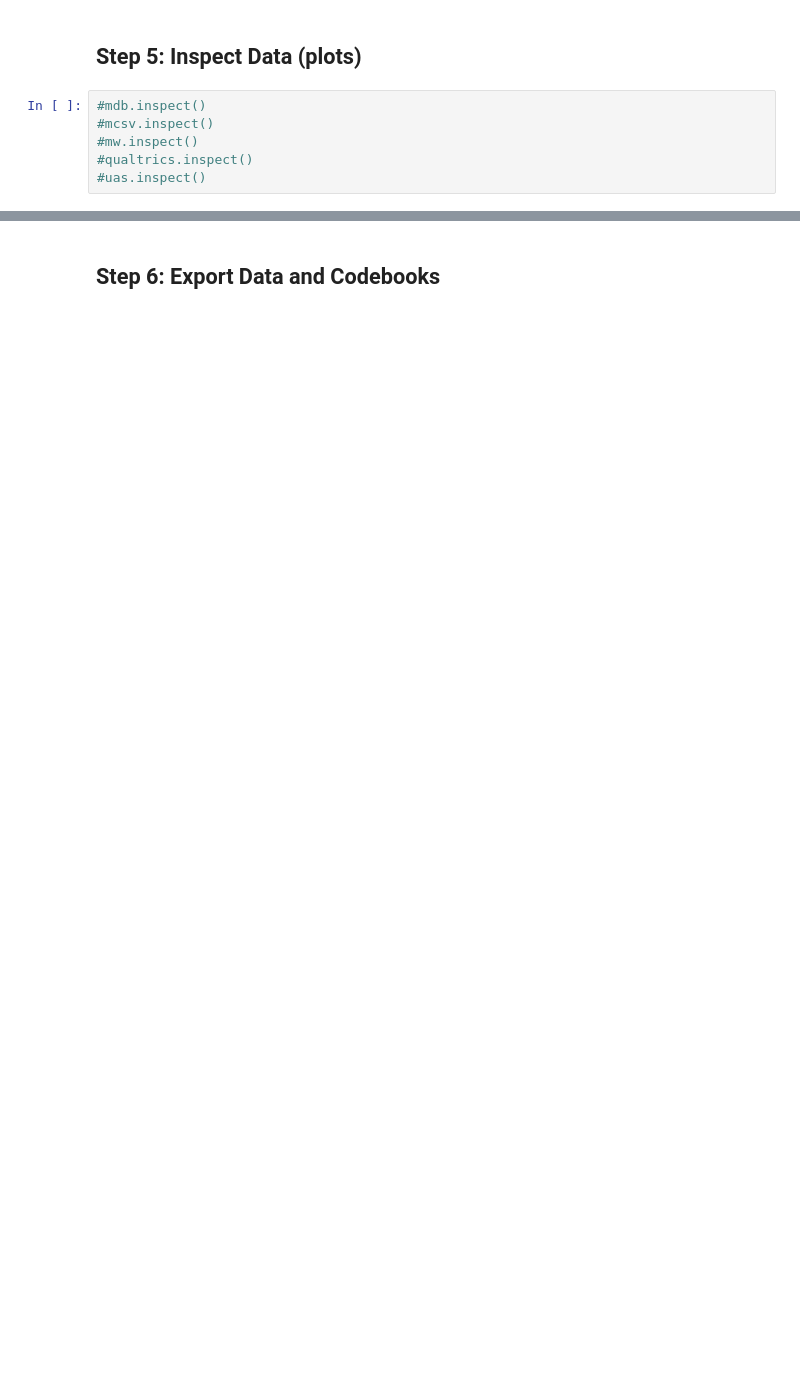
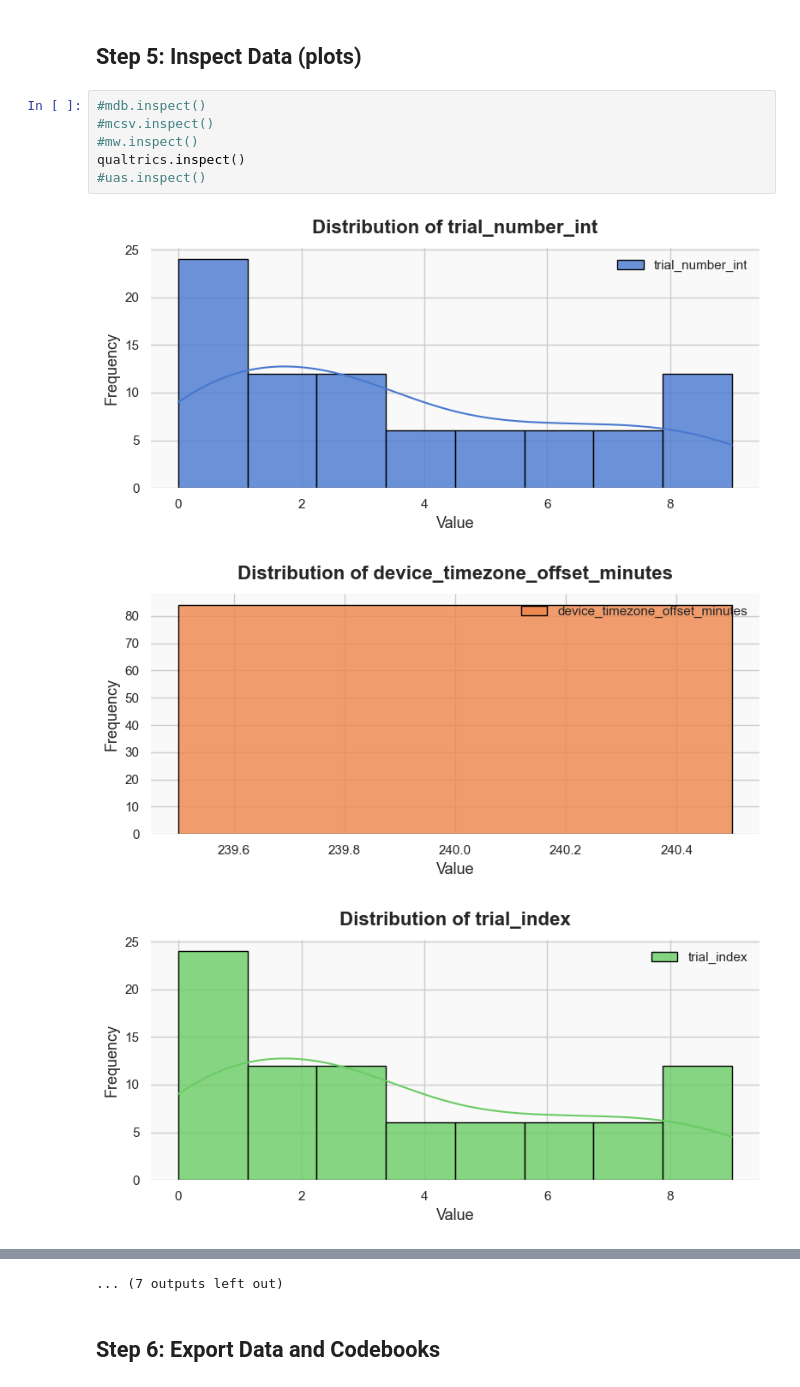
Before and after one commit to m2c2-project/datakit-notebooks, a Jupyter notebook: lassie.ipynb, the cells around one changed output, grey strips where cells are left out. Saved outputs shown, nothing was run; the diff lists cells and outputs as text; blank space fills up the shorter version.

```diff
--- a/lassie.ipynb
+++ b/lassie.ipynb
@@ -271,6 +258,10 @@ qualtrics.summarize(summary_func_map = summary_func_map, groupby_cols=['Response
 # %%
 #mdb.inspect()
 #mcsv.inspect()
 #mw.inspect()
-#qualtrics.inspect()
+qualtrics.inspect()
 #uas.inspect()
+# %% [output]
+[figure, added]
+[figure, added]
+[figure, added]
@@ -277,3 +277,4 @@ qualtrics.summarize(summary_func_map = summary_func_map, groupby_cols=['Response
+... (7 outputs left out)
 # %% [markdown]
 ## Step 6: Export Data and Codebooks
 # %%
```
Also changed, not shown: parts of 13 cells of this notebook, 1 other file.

------

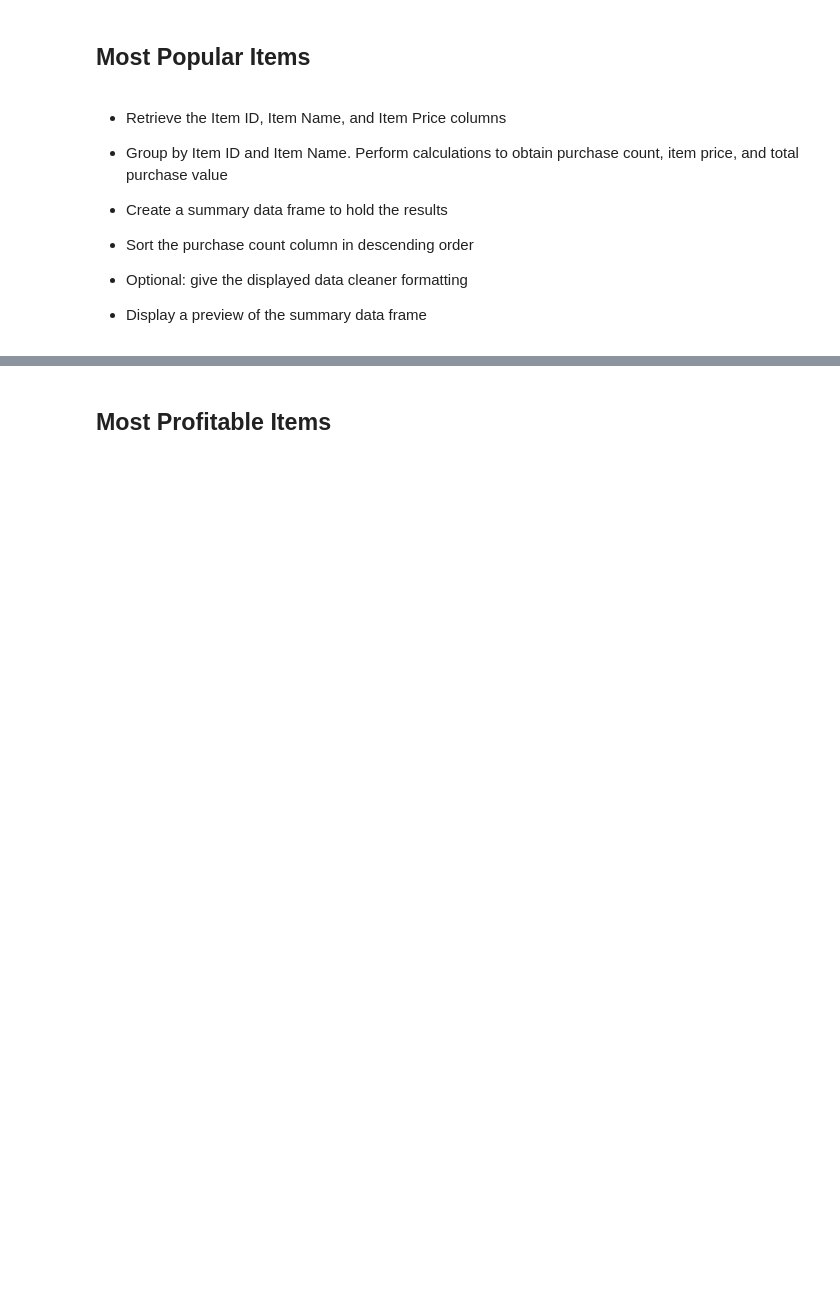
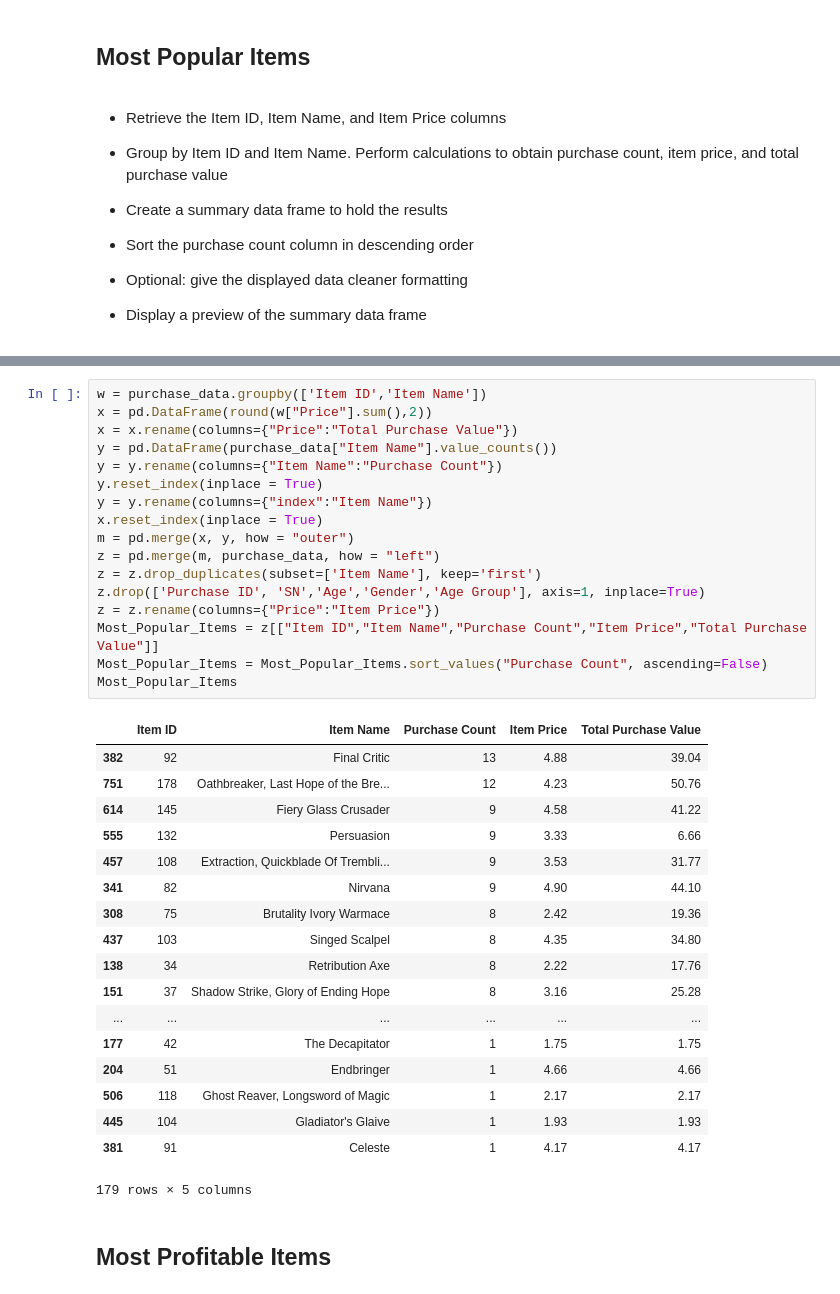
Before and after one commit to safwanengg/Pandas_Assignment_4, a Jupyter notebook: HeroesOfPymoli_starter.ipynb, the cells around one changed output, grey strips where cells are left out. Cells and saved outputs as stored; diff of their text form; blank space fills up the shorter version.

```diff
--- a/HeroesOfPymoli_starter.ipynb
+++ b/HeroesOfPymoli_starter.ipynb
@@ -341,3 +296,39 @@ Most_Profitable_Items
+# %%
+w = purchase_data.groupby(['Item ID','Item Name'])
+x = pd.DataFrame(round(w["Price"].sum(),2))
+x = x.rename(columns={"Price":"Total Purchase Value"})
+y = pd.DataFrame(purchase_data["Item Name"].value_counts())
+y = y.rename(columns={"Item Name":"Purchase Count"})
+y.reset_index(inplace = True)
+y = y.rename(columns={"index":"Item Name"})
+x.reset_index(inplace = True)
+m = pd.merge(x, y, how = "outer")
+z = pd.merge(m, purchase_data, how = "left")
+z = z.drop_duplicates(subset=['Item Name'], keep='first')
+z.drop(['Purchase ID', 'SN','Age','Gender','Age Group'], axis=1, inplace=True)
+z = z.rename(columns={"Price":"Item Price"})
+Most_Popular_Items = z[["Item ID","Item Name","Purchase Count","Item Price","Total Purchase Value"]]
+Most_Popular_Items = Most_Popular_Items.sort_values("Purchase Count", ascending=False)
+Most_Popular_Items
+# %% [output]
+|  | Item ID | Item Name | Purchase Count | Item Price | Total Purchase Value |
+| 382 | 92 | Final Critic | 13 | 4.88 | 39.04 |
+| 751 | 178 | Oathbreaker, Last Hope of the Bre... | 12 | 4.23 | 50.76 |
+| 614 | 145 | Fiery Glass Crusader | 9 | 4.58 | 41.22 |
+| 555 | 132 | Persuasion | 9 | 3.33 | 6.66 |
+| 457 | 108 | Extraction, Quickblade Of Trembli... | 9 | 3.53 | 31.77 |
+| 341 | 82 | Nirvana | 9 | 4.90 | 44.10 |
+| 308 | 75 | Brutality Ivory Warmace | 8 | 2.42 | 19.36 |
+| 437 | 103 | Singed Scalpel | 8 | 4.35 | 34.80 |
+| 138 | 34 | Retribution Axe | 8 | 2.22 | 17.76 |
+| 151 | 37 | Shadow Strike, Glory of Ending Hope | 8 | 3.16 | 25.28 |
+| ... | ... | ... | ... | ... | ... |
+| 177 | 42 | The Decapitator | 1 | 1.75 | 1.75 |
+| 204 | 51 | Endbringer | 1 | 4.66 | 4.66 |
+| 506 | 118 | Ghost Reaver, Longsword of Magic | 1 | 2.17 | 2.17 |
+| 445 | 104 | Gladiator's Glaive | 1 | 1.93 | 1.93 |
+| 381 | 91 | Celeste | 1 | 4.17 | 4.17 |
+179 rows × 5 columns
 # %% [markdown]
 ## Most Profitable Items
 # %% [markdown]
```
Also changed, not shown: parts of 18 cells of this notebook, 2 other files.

------

_What is being asked:_
Every line of the material above that contains "Price" should be counted; give the total only.

_Solution for this exercise:_
5